Start of Input

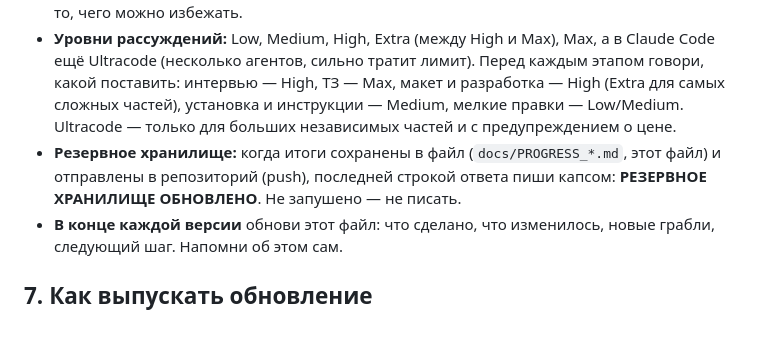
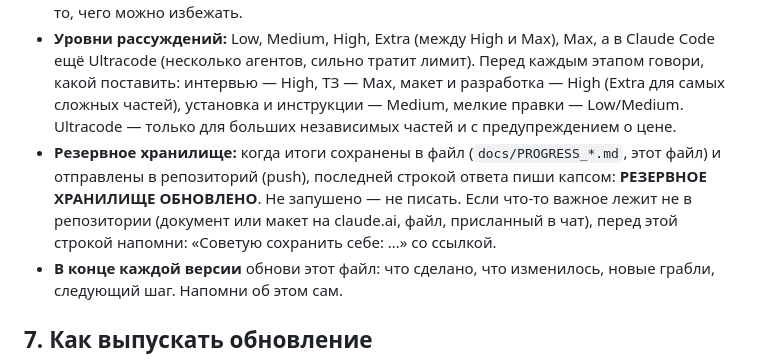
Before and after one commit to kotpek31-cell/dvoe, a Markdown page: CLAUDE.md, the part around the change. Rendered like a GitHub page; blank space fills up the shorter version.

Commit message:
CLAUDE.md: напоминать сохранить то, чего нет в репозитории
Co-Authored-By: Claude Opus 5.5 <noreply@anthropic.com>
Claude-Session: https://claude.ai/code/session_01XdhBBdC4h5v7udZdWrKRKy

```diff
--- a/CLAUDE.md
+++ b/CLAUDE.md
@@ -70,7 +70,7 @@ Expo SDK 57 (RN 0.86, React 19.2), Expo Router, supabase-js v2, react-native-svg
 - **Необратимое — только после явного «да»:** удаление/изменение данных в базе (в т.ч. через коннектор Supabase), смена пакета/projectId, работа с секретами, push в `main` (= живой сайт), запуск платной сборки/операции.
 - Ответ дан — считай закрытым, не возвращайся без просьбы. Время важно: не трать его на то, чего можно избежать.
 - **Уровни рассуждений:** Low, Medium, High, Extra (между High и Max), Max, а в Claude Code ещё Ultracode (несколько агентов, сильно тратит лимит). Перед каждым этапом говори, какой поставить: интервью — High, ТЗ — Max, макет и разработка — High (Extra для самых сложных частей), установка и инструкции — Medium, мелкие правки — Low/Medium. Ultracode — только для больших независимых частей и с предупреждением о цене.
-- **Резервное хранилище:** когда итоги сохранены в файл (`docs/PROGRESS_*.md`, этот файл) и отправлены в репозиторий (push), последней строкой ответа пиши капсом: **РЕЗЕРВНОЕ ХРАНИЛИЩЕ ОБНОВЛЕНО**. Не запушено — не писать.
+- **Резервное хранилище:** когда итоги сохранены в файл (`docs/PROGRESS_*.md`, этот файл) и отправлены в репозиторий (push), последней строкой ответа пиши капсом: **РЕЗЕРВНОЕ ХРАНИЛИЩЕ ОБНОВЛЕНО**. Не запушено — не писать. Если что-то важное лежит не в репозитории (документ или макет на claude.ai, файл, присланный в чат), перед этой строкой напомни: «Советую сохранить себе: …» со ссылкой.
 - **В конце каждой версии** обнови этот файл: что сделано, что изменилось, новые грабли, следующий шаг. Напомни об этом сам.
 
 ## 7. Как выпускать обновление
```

End of Input

▶ _Task directions_: Write the listing above out again word for word, excluding all images.

▶ _Answer to this task_:
Before and after one commit to kotpek31-cell/dvoe, a Markdown page: CLAUDE.md, the part around the change. Rendered like a GitHub page; blank space fills up the shorter version.

Commit message:
CLAUDE.md: напоминать сохранить то, чего нет в репозитории
Co-Authored-By: Claude Opus 5.5 <noreply@anthropic.com>
Claude-Session: https://claude.ai/code/session_01XdhBBdC4h5v7udZdWrKRKy

```diff
--- a/CLAUDE.md
+++ b/CLAUDE.md
@@ -70,7 +70,7 @@ Expo SDK 57 (RN 0.86, React 19.2), Expo Router, supabase-js v2, react-native-svg
 - **Необратимое — только после явного «да»:** удаление/изменение данных в базе (в т.ч. через коннектор Supabase), смена пакета/projectId, работа с секретами, push в `main` (= живой сайт), запуск платной сборки/операции.
 - Ответ дан — считай закрытым, не возвращайся без просьбы. Время важно: не трать его на то, чего можно избежать.
 - **Уровни рассуждений:** Low, Medium, High, Extra (между High и Max), Max, а в Claude Code ещё Ultracode (несколько агентов, сильно тратит лимит). Перед каждым этапом говори, какой поставить: интервью — High, ТЗ — Max, макет и разработка — High (Extra для самых сложных частей), установка и инструкции — Medium, мелкие правки — Low/Medium. Ultracode — только для больших независимых частей и с предупреждением о цене.
-- **Резервное хранилище:** когда итоги сохранены в файл (`docs/PROGRESS_*.md`, этот файл) и отправлены в репозиторий (push), последней строкой ответа пиши капсом: **РЕЗЕРВНОЕ ХРАНИЛИЩЕ ОБНОВЛЕНО**. Не запушено — не писать.
+- **Резервное хранилище:** когда итоги сохранены в файл (`docs/PROGRESS_*.md`, этот файл) и отправлены в репозиторий (push), последней строкой ответа пиши капсом: **РЕЗЕРВНОЕ ХРАНИЛИЩЕ ОБНОВЛЕНО**. Не запушено — не писать. Если что-то важное лежит не в репозитории (документ или макет на claude.ai, файл, присланный в чат), перед этой строкой напомни: «Советую сохранить себе: …» со ссылкой.
 - **В конце каждой версии** обнови этот файл: что сделано, что изменилось, новые грабли, следующий шаг. Напомни об этом сам.
 
 ## 7. Как выпускать обновление
```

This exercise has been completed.